_Problem description_
Would you give the data below back exactly as it reads?

(Change listing data)
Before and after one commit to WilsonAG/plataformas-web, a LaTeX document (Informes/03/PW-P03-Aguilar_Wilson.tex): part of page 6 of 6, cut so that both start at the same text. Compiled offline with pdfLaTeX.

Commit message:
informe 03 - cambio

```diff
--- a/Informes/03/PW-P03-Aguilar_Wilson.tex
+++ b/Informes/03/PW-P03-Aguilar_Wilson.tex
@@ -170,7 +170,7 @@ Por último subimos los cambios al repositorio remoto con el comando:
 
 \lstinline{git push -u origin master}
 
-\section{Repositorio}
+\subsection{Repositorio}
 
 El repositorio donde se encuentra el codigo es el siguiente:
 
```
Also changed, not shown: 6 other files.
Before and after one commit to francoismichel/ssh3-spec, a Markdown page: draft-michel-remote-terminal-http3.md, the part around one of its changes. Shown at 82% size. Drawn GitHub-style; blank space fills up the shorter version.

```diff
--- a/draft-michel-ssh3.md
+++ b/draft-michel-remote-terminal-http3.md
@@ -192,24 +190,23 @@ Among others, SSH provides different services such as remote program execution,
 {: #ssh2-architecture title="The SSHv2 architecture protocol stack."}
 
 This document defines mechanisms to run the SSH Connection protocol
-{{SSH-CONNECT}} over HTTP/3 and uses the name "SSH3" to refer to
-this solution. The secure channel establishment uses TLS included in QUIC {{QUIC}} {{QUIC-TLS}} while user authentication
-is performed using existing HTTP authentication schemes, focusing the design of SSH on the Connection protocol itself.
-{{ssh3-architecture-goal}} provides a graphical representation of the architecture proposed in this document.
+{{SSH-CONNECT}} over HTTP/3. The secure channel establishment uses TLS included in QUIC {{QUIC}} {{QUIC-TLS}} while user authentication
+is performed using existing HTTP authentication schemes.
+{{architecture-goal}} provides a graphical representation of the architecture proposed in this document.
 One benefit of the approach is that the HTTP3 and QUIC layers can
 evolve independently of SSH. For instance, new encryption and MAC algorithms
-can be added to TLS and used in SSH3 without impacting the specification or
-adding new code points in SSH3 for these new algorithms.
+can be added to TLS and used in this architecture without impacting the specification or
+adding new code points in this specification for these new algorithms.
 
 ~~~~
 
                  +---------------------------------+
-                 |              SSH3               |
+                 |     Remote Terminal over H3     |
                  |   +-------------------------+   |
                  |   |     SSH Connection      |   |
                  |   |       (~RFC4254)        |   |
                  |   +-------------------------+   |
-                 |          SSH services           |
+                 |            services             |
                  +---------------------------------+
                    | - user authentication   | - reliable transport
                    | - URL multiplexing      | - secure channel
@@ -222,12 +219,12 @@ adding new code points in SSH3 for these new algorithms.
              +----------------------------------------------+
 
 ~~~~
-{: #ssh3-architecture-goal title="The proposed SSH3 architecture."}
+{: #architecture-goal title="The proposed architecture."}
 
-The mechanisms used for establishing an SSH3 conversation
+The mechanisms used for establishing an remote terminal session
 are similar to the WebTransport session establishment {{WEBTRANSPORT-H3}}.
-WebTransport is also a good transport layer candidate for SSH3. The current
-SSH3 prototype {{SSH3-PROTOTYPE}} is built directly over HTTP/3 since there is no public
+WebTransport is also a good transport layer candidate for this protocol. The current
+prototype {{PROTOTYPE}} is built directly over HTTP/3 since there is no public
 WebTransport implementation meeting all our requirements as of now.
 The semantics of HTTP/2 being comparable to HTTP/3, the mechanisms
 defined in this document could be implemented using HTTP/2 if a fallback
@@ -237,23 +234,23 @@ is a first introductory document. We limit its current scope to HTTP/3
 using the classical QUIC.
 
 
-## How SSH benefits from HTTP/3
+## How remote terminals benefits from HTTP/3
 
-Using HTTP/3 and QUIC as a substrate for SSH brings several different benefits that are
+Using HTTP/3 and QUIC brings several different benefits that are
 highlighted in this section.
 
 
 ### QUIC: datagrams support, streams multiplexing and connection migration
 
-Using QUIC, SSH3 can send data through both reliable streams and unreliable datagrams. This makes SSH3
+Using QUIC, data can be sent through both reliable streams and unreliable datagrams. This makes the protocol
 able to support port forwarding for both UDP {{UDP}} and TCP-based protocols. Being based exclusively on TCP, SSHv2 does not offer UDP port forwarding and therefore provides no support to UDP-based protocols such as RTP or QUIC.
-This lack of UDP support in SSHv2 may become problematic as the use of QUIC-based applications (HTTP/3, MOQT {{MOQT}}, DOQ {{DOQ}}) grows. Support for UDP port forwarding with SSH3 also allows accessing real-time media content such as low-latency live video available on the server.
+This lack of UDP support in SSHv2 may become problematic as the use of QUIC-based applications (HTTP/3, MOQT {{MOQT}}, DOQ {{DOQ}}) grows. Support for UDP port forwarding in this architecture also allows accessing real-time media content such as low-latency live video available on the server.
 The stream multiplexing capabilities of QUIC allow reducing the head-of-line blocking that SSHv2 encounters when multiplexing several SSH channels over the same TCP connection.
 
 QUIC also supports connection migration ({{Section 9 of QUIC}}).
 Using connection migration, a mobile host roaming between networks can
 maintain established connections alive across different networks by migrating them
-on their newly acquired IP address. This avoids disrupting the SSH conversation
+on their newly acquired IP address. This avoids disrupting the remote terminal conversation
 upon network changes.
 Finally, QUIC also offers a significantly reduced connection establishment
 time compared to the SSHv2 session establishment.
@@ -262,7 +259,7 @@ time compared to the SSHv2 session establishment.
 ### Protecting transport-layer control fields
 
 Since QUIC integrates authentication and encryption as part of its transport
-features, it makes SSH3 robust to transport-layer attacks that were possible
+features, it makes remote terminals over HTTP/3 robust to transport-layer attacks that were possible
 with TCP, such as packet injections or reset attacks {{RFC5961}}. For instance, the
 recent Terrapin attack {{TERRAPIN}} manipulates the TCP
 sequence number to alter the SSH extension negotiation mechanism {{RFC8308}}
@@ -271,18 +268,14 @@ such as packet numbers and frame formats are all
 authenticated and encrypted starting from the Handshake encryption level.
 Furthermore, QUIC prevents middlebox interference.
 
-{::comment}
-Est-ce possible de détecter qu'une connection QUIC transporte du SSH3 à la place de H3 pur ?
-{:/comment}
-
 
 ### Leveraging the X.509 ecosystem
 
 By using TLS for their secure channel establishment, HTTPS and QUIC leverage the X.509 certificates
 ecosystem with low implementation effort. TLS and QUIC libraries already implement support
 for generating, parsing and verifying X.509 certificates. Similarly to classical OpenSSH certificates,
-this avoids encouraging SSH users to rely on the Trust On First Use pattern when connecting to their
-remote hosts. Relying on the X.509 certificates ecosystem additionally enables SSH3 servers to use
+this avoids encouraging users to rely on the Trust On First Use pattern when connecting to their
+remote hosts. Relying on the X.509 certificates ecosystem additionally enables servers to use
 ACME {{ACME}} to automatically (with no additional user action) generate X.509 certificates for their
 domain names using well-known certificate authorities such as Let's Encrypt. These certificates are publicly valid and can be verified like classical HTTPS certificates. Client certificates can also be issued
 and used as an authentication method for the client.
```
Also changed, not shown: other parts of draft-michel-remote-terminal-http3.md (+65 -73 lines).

_Result below_
Before and after one commit to WilsonAG/plataformas-web, a LaTeX document (Informes/03/PW-P03-Aguilar_Wilson.tex): part of page 6 of 6, cut so that both start at the same text. Compiled offline with pdfLaTeX.

Commit message:
informe 03 - cambio

```diff
--- a/Informes/03/PW-P03-Aguilar_Wilson.tex
+++ b/Informes/03/PW-P03-Aguilar_Wilson.tex
@@ -170,7 +170,7 @@ Por último subimos los cambios al repositorio remoto con el comando:
 
 \lstinline{git push -u origin master}
 
-\section{Repositorio}
+\subsection{Repositorio}
 
 El repositorio donde se encuentra el codigo es el siguiente:
 
```
Also changed, not shown: 6 other files.
Before and after one commit to francoismichel/ssh3-spec, a Markdown page: draft-michel-remote-terminal-http3.md, the part around one of its changes. Shown at 82% size. Drawn GitHub-style; blank space fills up the shorter version.

```diff
--- a/draft-michel-ssh3.md
+++ b/draft-michel-remote-terminal-http3.md
@@ -192,24 +190,23 @@ Among others, SSH provides different services such as remote program execution,
 {: #ssh2-architecture title="The SSHv2 architecture protocol stack."}
 
 This document defines mechanisms to run the SSH Connection protocol
-{{SSH-CONNECT}} over HTTP/3 and uses the name "SSH3" to refer to
-this solution. The secure channel establishment uses TLS included in QUIC {{QUIC}} {{QUIC-TLS}} while user authentication
-is performed using existing HTTP authentication schemes, focusing the design of SSH on the Connection protocol itself.
-{{ssh3-architecture-goal}} provides a graphical representation of the architecture proposed in this document.
+{{SSH-CONNECT}} over HTTP/3. The secure channel establishment uses TLS included in QUIC {{QUIC}} {{QUIC-TLS}} while user authentication
+is performed using existing HTTP authentication schemes.
+{{architecture-goal}} provides a graphical representation of the architecture proposed in this document.
 One benefit of the approach is that the HTTP3 and QUIC layers can
 evolve independently of SSH. For instance, new encryption and MAC algorithms
-can be added to TLS and used in SSH3 without impacting the specification or
-adding new code points in SSH3 for these new algorithms.
+can be added to TLS and used in this architecture without impacting the specification or
+adding new code points in this specification for these new algorithms.
 
 ~~~~
 
                  +---------------------------------+
-                 |              SSH3               |
+                 |     Remote Terminal over H3     |
                  |   +-------------------------+   |
                  |   |     SSH Connection      |   |
                  |   |       (~RFC4254)        |   |
                  |   +-------------------------+   |
-                 |          SSH services           |
+                 |            services             |
                  +---------------------------------+
                    | - user authentication   | - reliable transport
                    | - URL multiplexing      | - secure channel
@@ -222,12 +219,12 @@ adding new code points in SSH3 for these new algorithms.
              +----------------------------------------------+
 
 ~~~~
-{: #ssh3-architecture-goal title="The proposed SSH3 architecture."}
+{: #architecture-goal title="The proposed architecture."}
 
-The mechanisms used for establishing an SSH3 conversation
+The mechanisms used for establishing an remote terminal session
 are similar to the WebTransport session establishment {{WEBTRANSPORT-H3}}.
-WebTransport is also a good transport layer candidate for SSH3. The current
-SSH3 prototype {{SSH3-PROTOTYPE}} is built directly over HTTP/3 since there is no public
+WebTransport is also a good transport layer candidate for this protocol. The current
+prototype {{PROTOTYPE}} is built directly over HTTP/3 since there is no public
 WebTransport implementation meeting all our requirements as of now.
 The semantics of HTTP/2 being comparable to HTTP/3, the mechanisms
 defined in this document could be implemented using HTTP/2 if a fallback
@@ -237,23 +234,23 @@ is a first introductory document. We limit its current scope to HTTP/3
 using the classical QUIC.
 
 
-## How SSH benefits from HTTP/3
+## How remote terminals benefits from HTTP/3
 
-Using HTTP/3 and QUIC as a substrate for SSH brings several different benefits that are
+Using HTTP/3 and QUIC brings several different benefits that are
 highlighted in this section.
 
 
 ### QUIC: datagrams support, streams multiplexing and connection migration
 
-Using QUIC, SSH3 can send data through both reliable streams and unreliable datagrams. This makes SSH3
+Using QUIC, data can be sent through both reliable streams and unreliable datagrams. This makes the protocol
 able to support port forwarding for both UDP {{UDP}} and TCP-based protocols. Being based exclusively on TCP, SSHv2 does not offer UDP port forwarding and therefore provides no support to UDP-based protocols such as RTP or QUIC.
-This lack of UDP support in SSHv2 may become problematic as the use of QUIC-based applications (HTTP/3, MOQT {{MOQT}}, DOQ {{DOQ}}) grows. Support for UDP port forwarding with SSH3 also allows accessing real-time media content such as low-latency live video available on the server.
+This lack of UDP support in SSHv2 may become problematic as the use of QUIC-based applications (HTTP/3, MOQT {{MOQT}}, DOQ {{DOQ}}) grows. Support for UDP port forwarding in this architecture also allows accessing real-time media content such as low-latency live video available on the server.
 The stream multiplexing capabilities of QUIC allow reducing the head-of-line blocking that SSHv2 encounters when multiplexing several SSH channels over the same TCP connection.
 
 QUIC also supports connection migration ({{Section 9 of QUIC}}).
 Using connection migration, a mobile host roaming between networks can
 maintain established connections alive across different networks by migrating them
-on their newly acquired IP address. This avoids disrupting the SSH conversation
+on their newly acquired IP address. This avoids disrupting the remote terminal conversation
 upon network changes.
 Finally, QUIC also offers a significantly reduced connection establishment
 time compared to the SSHv2 session establishment.
@@ -262,7 +259,7 @@ time compared to the SSHv2 session establishment.
 ### Protecting transport-layer control fields
 
 Since QUIC integrates authentication and encryption as part of its transport
-features, it makes SSH3 robust to transport-layer attacks that were possible
+features, it makes remote terminals over HTTP/3 robust to transport-layer attacks that were possible
 with TCP, such as packet injections or reset attacks {{RFC5961}}. For instance, the
 recent Terrapin attack {{TERRAPIN}} manipulates the TCP
 sequence number to alter the SSH extension negotiation mechanism {{RFC8308}}
@@ -271,18 +268,14 @@ such as packet numbers and frame formats are all
 authenticated and encrypted starting from the Handshake encryption level.
 Furthermore, QUIC prevents middlebox interference.
 
-{::comment}
-Est-ce possible de détecter qu'une connection QUIC transporte du SSH3 à la place de H3 pur ?
-{:/comment}
-
 
 ### Leveraging the X.509 ecosystem
 
 By using TLS for their secure channel establishment, HTTPS and QUIC leverage the X.509 certificates
 ecosystem with low implementation effort. TLS and QUIC libraries already implement support
 for generating, parsing and verifying X.509 certificates. Similarly to classical OpenSSH certificates,
-this avoids encouraging SSH users to rely on the Trust On First Use pattern when connecting to their
-remote hosts. Relying on the X.509 certificates ecosystem additionally enables SSH3 servers to use
+this avoids encouraging users to rely on the Trust On First Use pattern when connecting to their
+remote hosts. Relying on the X.509 certificates ecosystem additionally enables servers to use
 ACME {{ACME}} to automatically (with no additional user action) generate X.509 certificates for their
 domain names using well-known certificate authorities such as Let's Encrypt. These certificates are publicly valid and can be verified like classical HTTPS certificates. Client certificates can also be issued
 and used as an authentication method for the client.
```
Also changed, not shown: other parts of draft-michel-remote-terminal-http3.md (+65 -73 lines).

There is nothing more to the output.